“I’m aware that [victim’s password] is your password,” one part of an example email Krebs published reads. “First part recorded the video you were viewing (you’ve got a fine taste haha), and next part recorded your webcam (Yep! It’s you doing nasty things!),” the version Krebs published adds, before demanding the victim sends $1,400 in bitcoin to a specific bitcoin address.
It’s an enticing, if not devilish, proposition. Banbreach looked at around 770 wallets in total, according to a spreadsheet the company shared with Motherboard. The majority of those, around 540, did not receive any funds. But the remaining ~230 had over 1,000 transactions, receiving a total of around 70.8 BTC.
This figure is also likely only a conservative estimate, considering Banbreach’s methodology would not have captured all, or perhaps even the majority, of sextortion emails. Kar said Banbreach collected different bitcoin addresses used in this style of extortion by scraping comments on related media coverage, and picking them out from journalists’ articles. Kar said the company also fielded reports from victims in India, where scammers appear to be targeting at the moment in particular.

“$1000 is a lot of money for the average Indian,” Kar said.
Banbreach believes some of the passwords used to trick victims came from the LinkedIn and Anti-Public Combo list data breaches, the latter being a large collection of various data caches from multiple sources. Those two breaches turn up when entering sextortion victims’ email addresses into breach notification site Have I Been Pwned, Banbreach said in a write-up of its research provided to Motherboard.
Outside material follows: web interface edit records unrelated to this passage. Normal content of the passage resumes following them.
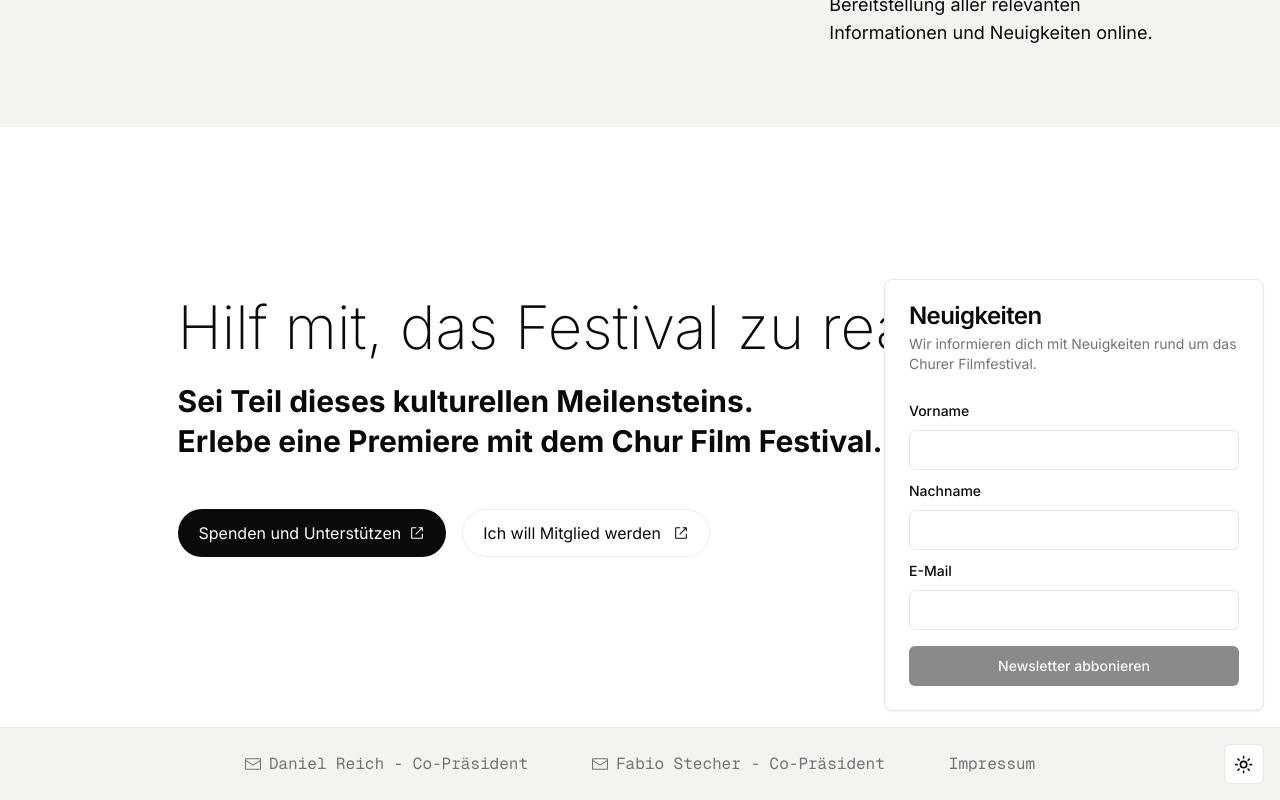
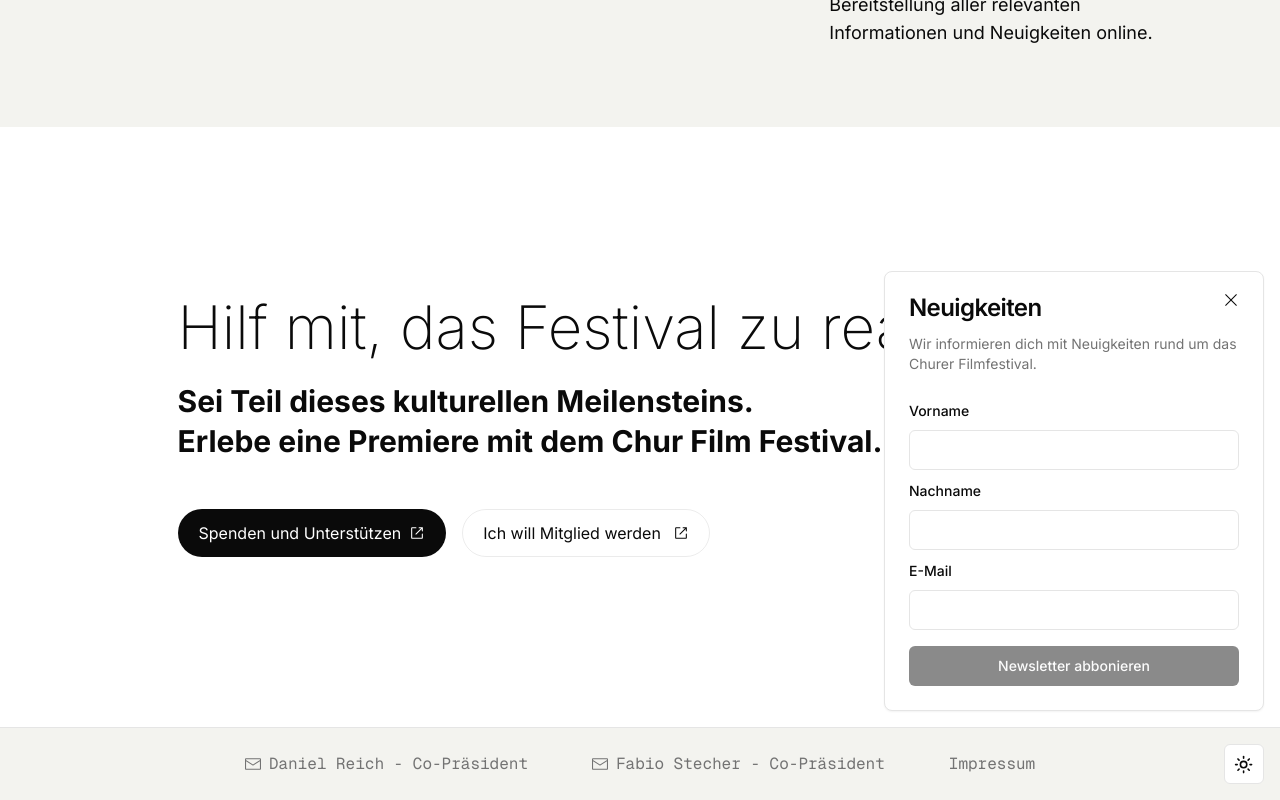
Before and after one commit to j7i/chur-film-festival, a Next.js app: page / in a window 1280 px wide. Both pictures are taken after a click on the button "Ich will informiert bleiben". Shown: the part 4113-4913 px from the top of the page. Built offline with nearby package versions, Linux system fonts and the light colour scheme.

Commit message:
minor adjustments

```diff
--- a/components/finance-progress.tsx
+++ b/components/finance-progress.tsx
@@ -40,7 +40,7 @@ export const FinanceProgress: FunctionComponent<FinanceProgressProps> = ({
         </div>
       </div>
       <div
-        className="absolute top-0 z-20 bottom-12 h-11 border-dashed border-black border-l-2"
+        className="absolute top-0 z-20 bottom-12 h-11 border-dashed border-foreground border-l-2"
         style={{ left: `${restructuringPercentage}%` }}
       />
 
--- a/components/newsletter/newsletter-subscription.tsx
+++ b/components/newsletter/newsletter-subscription.tsx
@@ -14,12 +14,12 @@ export const NewsletterSubscription: FunctionComponent<{
   return (
     <Card className={cn("max-w-[380px] w-full", className)}>
       <CardHeader>
-        <CardTitle>Neuigkeiten</CardTitle>
+        <CardTitle className="mb-2">Neuigkeiten</CardTitle>
         <CardDescription>
           Wir informieren dich mit Neuigkeiten rund um das Churer Filmfestival.
         </CardDescription>
       </CardHeader>
-        <SubscriptionForm />
+      <SubscriptionForm />
     </Card>
   );
 };
--- a/components/newsletter/subsription-handling.tsx
+++ b/components/newsletter/subsription-handling.tsx
@@ -14,6 +14,7 @@ import {
 } from "@/components/ui/form";
 import { Input } from "@/components/ui/input";
 import { CardFooter } from "../ui/card";
+import { Cross1Icon } from "@radix-ui/react-icons";
 
 export const SubscriptionForm = () => {
   const [isSubscribing, setIsSubscribing] = useState(false);
@@ -21,7 +22,12 @@ export const SubscriptionForm = () => {
   return (
     <>
       {isSubscribing ? (
+        <>
+        <Button variant={"ghost"} onClick={() => setIsSubscribing(false)} className="absolute top-2 right-2">
+          <Cross1Icon width={16} height={16} />
+        </Button>
         <NewsletterForm />
+        </>
       ) : (
         <CardFooter>
           <Button
```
However, it is still difficult to fully determine where a password did ultimately come from, the company added.

This post is credited to motherboard.vice